“I decided to take on one of the most unique things about racing—superstitions,” said Crittenden. “I was determined to put some of the most well-known superstitions to test on Superstition Night.”

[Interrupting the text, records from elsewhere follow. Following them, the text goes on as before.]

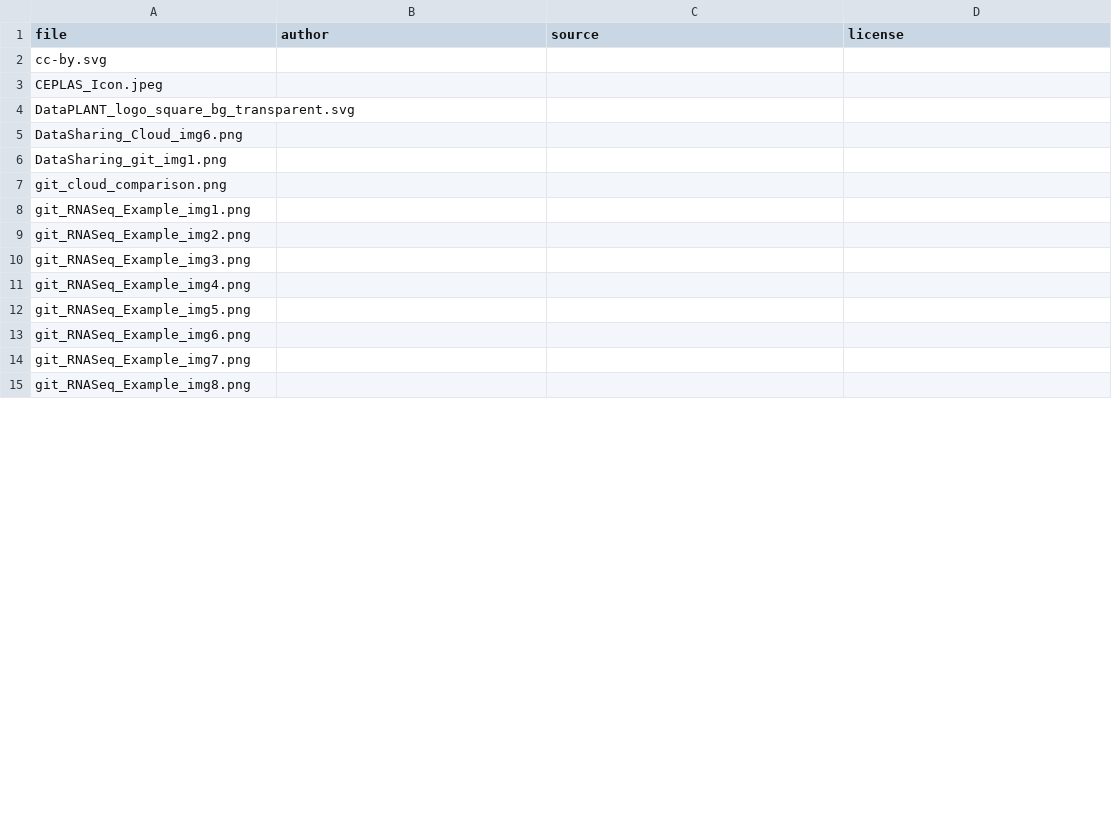
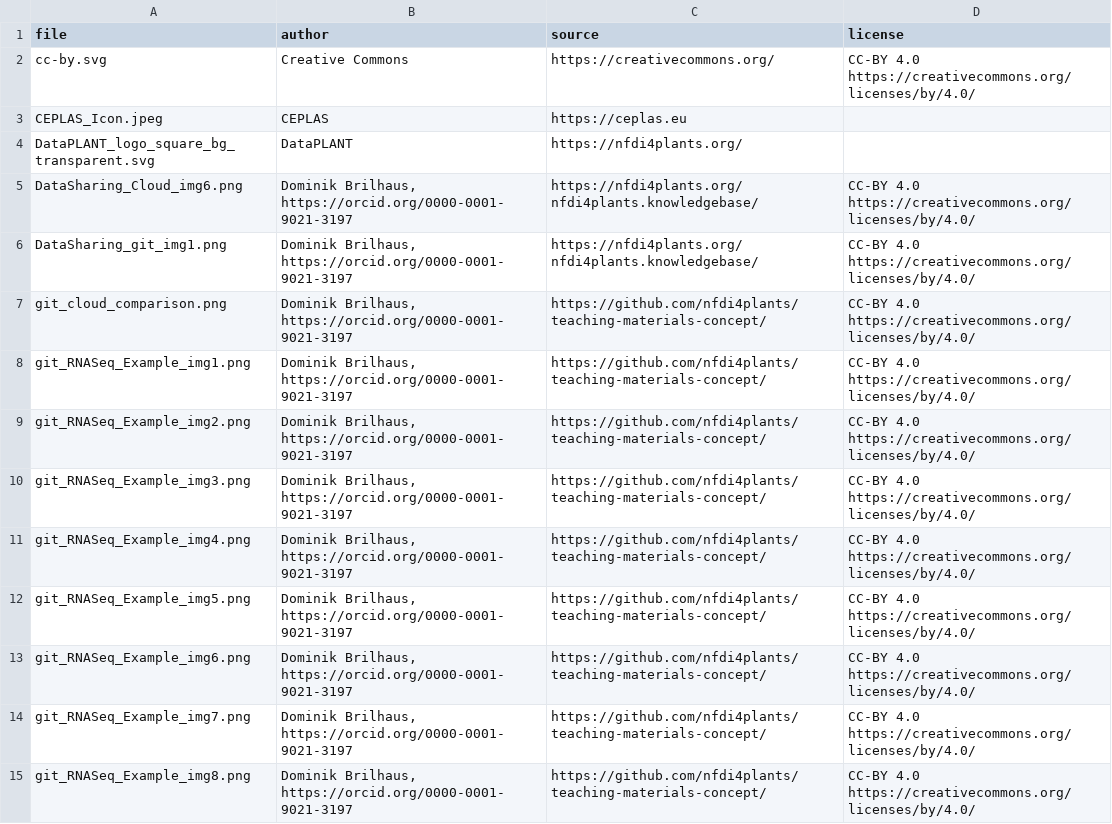
Before and after one commit to nfdi4plants/teaching-materials-concept, a CSV file: ressource_lists/_images.csv, drawn as a sheet; only a part is shown; the diff covers the shown part only.

Commit message:
add image metadata

```diff
--- a/ressource_lists/_images.csv
+++ b/ressource_lists/_images.csv
@@ -1,15 +1,15 @@
 file,author,source,license
-cc-by.svg,,,
-CEPLAS_Icon.jpeg,,,
-DataPLANT_logo_square_bg_transparent.svg,,,
-DataSharing_Cloud_img6.png,,,
-DataSharing_git_img1.png,,,
-git_cloud_comparison.png,,,
-git_RNASeq_Example_img1.png,,,
-git_RNASeq_Example_img2.png,,,
-git_RNASeq_Example_img3.png,,,
-git_RNASeq_Example_img4.png,,,
-git_RNASeq_Example_img5.png,,,
-git_RNASeq_Example_img6.png,,,
-git_RNASeq_Example_img7.png,,,
-git_RNASeq_Example_img8.png,,,
+cc-by.svg,Creative Commons,https://creativecommons.org/,CC-BY 4.0 https://creativecommons.org/licenses/by/4.0/
+CEPLAS_Icon.jpeg,CEPLAS,https://ceplas.eu,
+DataPLANT_logo_square_bg_transparent.svg,DataPLANT,https://nfdi4plants.org/,
+DataSharing_Cloud_img6.png,"Dominik Brilhaus, https://orcid.org/0000-0001-9021-3197",https://nfdi4plants.org/nfdi4plants.knowledgebase/,CC-BY 4.0 https://creativecommons.org/licenses/by/4.0/
+DataSharing_git_img1.png,"Dominik Brilhaus, https://orcid.org/0000-0001-9021-3197",https://nfdi4plants.org/nfdi4plants.knowledgebase/,CC-BY 4.0 https://creativecommons.org/licenses/by/4.0/
+git_cloud_comparison.png,"Dominik Brilhaus, https://orcid.org/0000-0001-9021-3197",https://github.com/nfdi4plants/teaching-materials-concept/,CC-BY 4.0 https://creativecommons.org/licenses/by/4.0/
+git_RNASeq_Example_img1.png,"Dominik Brilhaus, https://orcid.org/0000-0001-9021-3197",https://github.com/nfdi4plants/teaching-materials-concept/,CC-BY 4.0 https://creativecommons.org/licenses/by/4.0/
+git_RNASeq_Example_img2.png,"Dominik Brilhaus, https://orcid.org/0000-0001-9021-3197",https://github.com/nfdi4plants/teaching-materials-concept/,CC-BY 4.0 https://creativecommons.org/licenses/by/4.0/
+git_RNASeq_Example_img3.png,"Dominik Brilhaus, https://orcid.org/0000-0001-9021-3197",https://github.com/nfdi4plants/teaching-materials-concept/,CC-BY 4.0 https://creativecommons.org/licenses/by/4.0/
+git_RNASeq_Example_img4.png,"Dominik Brilhaus, https://orcid.org/0000-0001-9021-3197",https://github.com/nfdi4plants/teaching-materials-concept/,CC-BY 4.0 https://creativecommons.org/licenses/by/4.0/
+git_RNASeq_Example_img5.png,"Dominik Brilhaus, https://orcid.org/0000-0001-9021-3197",https://github.com/nfdi4plants/teaching-materials-concept/,CC-BY 4.0 https://creativecommons.org/licenses/by/4.0/
+git_RNASeq_Example_img6.png,"Dominik Brilhaus, https://orcid.org/0000-0001-9021-3197",https://github.com/nfdi4plants/teaching-materials-concept/,CC-BY 4.0 https://creativecommons.org/licenses/by/4.0/
+git_RNASeq_Example_img7.png,"Dominik Brilhaus, https://orcid.org/0000-0001-9021-3197",https://github.com/nfdi4plants/teaching-materials-concept/,CC-BY 4.0 https://creativecommons.org/licenses/by/4.0/
+git_RNASeq_Example_img8.png,"Dominik Brilhaus, https://orcid.org/0000-0001-9021-3197",https://github.com/nfdi4plants/teaching-materials-concept/,CC-BY 4.0 https://creativecommons.org/licenses/by/4.0/
```
Also changed, not shown: 39 edited cells elsewhere in this file.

To start the night, Crittenden gave away bags of unshelled peanuts at the sign-in booth. He also handed them out in the pits. Peanut shells, according to some, cause will bring calamity to whose car, pit area, or hauler has any trace of them.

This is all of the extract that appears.